PROBLEM TO WORK ON. When a line below holds the string "center", show that line.
-- SUPPLIED DATA follows --
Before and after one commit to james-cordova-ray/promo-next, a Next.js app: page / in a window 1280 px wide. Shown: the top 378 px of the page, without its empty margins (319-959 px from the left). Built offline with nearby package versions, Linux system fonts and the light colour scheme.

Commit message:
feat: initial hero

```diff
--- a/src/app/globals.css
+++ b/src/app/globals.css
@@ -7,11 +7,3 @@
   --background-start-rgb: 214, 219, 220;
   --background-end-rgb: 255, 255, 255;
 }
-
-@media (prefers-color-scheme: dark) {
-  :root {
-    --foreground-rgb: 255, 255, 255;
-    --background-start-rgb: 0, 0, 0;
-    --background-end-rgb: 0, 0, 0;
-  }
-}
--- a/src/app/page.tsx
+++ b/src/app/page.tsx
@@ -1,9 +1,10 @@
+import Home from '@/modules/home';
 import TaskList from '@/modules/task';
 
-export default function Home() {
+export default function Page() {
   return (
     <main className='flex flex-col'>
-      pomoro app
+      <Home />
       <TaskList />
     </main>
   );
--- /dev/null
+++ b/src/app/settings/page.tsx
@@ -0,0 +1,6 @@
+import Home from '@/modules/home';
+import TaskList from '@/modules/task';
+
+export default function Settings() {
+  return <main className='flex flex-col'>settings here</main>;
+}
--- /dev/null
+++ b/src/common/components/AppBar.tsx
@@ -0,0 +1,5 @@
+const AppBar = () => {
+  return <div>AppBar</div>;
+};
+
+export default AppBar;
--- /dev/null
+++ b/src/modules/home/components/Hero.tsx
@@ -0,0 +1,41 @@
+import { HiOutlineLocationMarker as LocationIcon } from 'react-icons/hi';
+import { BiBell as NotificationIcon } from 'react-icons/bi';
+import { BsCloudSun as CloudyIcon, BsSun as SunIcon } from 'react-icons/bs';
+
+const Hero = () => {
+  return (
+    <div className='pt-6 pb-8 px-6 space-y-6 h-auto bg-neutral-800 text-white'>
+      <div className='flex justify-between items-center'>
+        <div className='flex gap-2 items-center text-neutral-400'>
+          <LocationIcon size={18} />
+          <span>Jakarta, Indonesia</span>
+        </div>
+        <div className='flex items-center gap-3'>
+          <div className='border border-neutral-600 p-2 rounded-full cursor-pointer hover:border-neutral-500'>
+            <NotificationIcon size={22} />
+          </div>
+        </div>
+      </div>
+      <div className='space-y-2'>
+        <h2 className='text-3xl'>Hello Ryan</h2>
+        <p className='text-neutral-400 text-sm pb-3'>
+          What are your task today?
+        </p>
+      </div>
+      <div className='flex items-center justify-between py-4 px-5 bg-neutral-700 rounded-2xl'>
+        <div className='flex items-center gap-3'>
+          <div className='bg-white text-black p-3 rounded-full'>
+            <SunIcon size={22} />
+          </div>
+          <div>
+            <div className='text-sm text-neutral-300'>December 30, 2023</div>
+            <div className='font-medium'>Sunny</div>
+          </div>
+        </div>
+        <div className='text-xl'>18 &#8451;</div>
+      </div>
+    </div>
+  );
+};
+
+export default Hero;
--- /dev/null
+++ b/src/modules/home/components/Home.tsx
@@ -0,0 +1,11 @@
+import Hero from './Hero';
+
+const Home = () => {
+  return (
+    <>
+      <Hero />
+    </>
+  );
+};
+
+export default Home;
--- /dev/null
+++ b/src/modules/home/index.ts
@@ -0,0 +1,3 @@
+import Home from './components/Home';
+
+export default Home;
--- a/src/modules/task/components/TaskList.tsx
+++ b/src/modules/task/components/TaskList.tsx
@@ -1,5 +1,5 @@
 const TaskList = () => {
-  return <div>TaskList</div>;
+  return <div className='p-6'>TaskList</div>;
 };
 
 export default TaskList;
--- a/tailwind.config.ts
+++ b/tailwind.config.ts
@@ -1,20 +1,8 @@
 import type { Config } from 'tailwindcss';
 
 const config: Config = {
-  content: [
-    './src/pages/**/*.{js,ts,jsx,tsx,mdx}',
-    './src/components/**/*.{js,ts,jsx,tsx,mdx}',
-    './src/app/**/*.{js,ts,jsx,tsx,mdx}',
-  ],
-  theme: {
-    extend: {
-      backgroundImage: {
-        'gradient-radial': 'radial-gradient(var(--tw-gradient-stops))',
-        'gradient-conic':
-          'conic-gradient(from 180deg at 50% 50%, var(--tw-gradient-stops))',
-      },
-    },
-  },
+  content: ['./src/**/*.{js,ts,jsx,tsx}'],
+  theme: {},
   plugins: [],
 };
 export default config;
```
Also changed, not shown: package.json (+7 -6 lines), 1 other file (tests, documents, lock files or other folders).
-- SUPPLIED DATA concluded --
RESPONSE.
+      <div className='flex justify-between items-center'>
+        <div className='flex gap-2 items-center text-neutral-400'>
+        <div className='flex items-center gap-3'>
+      <div className='flex items-center justify-between py-4 px-5 bg-neutral-700 rounded-2xl'>
+        <div className='flex items-center gap-3'>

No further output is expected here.